#### [PROBLEM STATEMENT]
Answer with a single number stating how many lines of the entries below include the string "collapse".

#### [DATA SECTION]
· · · · · · ·

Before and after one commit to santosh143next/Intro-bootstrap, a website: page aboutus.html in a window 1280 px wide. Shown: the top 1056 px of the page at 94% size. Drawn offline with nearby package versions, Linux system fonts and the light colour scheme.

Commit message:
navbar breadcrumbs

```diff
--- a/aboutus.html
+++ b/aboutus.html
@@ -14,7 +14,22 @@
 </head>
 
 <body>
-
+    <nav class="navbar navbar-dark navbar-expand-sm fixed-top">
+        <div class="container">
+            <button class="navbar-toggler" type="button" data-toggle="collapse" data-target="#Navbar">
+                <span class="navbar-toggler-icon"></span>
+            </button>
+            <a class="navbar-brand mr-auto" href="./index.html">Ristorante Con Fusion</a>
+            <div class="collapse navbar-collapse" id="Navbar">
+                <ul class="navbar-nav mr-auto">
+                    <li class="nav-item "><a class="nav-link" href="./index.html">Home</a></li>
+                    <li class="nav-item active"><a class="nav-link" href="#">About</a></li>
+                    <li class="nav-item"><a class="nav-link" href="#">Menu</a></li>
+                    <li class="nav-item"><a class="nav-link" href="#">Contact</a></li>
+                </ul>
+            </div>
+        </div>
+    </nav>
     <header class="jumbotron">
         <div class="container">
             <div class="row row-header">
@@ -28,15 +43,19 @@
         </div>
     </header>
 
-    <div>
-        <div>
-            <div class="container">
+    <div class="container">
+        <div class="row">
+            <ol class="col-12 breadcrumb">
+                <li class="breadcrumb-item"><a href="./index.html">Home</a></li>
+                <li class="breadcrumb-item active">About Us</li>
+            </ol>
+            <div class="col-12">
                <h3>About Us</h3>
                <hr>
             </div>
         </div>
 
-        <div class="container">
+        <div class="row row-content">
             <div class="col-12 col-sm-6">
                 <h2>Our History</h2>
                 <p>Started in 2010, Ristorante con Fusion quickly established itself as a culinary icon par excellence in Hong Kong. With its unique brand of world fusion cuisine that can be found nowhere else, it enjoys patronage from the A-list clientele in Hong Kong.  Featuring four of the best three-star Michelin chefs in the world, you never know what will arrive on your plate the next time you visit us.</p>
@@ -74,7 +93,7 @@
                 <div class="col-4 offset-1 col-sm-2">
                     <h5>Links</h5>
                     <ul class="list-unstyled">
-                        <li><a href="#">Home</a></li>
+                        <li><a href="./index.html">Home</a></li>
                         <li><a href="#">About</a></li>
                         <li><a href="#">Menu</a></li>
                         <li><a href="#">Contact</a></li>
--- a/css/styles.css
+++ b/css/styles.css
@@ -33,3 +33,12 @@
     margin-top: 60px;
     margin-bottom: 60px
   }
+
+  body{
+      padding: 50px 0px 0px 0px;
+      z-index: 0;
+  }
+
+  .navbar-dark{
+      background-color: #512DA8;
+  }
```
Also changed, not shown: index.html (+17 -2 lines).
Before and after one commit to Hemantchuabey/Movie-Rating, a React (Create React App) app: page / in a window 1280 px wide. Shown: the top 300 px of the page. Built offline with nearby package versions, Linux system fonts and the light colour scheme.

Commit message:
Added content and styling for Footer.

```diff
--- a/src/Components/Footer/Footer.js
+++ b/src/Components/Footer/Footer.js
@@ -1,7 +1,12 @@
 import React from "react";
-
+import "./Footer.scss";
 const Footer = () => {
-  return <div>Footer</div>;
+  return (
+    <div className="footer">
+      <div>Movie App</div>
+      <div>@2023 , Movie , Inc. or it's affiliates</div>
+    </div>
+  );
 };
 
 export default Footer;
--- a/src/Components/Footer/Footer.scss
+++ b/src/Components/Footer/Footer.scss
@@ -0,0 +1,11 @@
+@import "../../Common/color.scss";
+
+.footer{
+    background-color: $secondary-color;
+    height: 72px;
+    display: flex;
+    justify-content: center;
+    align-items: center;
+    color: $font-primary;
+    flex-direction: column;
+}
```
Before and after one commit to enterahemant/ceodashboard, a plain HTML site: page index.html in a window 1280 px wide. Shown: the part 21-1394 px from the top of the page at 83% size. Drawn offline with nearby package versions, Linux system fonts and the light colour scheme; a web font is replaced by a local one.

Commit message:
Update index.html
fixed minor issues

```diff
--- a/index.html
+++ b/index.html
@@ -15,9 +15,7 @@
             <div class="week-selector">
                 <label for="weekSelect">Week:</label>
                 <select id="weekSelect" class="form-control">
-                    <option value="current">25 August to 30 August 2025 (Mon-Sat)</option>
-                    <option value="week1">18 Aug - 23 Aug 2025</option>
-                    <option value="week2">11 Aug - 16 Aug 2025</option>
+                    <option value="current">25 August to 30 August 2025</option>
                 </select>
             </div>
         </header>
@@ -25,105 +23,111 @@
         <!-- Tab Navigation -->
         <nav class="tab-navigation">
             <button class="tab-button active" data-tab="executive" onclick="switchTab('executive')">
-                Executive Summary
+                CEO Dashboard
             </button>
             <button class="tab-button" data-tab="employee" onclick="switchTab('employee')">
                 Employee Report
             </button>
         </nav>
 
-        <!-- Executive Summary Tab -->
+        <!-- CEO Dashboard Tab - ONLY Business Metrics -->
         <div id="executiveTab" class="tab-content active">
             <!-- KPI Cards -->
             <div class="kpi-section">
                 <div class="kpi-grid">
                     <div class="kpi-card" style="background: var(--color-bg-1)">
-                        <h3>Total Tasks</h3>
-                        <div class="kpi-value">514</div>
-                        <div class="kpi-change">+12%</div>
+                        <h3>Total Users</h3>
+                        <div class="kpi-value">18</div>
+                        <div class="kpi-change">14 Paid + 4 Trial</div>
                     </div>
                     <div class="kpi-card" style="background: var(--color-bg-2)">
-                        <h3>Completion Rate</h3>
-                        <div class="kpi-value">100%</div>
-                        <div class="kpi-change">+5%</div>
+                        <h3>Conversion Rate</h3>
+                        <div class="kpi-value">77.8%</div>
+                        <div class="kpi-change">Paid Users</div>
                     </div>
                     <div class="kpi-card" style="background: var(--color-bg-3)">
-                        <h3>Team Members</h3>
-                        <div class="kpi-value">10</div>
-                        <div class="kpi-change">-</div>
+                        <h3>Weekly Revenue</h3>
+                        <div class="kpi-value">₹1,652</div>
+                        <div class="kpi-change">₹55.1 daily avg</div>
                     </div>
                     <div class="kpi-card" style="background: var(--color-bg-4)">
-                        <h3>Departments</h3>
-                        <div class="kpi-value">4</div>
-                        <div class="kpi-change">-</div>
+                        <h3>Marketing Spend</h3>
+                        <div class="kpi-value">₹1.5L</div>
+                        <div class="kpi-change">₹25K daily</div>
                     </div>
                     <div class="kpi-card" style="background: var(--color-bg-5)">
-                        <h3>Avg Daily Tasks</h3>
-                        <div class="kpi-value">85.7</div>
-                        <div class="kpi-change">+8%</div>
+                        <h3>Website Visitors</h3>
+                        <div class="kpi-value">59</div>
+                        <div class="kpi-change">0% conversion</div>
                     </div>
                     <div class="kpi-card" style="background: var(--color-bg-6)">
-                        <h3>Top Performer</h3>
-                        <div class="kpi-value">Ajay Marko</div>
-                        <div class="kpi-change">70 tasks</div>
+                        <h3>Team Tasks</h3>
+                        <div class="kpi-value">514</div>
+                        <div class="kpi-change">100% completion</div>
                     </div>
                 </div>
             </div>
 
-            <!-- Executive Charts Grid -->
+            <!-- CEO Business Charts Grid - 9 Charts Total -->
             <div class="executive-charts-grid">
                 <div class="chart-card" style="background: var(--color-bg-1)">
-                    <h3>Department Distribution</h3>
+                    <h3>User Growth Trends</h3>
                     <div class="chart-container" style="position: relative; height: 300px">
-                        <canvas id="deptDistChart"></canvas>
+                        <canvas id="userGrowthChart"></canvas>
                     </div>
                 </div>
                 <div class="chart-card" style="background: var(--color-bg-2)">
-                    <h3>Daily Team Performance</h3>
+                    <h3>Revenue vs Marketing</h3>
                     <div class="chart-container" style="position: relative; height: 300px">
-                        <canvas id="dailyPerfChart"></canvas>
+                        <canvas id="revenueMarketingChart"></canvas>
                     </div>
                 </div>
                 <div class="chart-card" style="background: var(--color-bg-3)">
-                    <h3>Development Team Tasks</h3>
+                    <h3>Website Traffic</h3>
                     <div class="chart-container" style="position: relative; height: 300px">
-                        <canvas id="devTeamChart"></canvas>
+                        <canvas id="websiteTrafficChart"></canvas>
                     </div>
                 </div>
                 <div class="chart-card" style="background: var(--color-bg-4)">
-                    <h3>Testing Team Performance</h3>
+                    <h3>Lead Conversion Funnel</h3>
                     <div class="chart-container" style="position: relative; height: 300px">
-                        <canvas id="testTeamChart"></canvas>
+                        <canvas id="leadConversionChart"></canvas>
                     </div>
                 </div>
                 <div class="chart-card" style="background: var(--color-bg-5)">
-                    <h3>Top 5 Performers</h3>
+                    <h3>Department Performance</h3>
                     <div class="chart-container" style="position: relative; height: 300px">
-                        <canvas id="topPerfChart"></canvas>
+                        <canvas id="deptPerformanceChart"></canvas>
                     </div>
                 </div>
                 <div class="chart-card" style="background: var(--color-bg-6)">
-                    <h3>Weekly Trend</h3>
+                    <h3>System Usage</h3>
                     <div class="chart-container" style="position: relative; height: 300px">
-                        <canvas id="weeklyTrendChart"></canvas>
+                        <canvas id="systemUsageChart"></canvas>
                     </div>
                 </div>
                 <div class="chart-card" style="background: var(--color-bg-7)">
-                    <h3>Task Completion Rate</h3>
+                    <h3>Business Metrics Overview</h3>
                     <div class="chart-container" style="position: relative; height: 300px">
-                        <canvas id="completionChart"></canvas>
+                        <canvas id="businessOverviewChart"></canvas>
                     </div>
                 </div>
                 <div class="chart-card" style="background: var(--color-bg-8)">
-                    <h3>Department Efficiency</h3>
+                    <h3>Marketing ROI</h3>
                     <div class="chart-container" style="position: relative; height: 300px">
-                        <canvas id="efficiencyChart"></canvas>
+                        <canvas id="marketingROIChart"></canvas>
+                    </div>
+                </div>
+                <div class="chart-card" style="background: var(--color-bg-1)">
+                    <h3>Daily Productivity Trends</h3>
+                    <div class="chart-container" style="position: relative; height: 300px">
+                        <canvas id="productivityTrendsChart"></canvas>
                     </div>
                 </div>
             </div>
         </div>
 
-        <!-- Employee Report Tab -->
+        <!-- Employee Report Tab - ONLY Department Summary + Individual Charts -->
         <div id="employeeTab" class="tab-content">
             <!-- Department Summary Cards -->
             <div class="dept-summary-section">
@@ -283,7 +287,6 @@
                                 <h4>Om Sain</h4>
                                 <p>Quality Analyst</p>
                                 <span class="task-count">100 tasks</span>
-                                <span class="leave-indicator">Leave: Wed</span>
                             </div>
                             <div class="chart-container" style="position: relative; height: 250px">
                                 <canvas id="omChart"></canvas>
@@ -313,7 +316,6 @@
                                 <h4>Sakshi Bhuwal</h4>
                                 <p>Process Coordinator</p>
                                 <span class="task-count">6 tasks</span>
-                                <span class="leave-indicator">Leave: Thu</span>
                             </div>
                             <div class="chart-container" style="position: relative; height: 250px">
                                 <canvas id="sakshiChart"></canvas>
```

· · · · · · ·

#### [WRITTEN RESPONSE]
2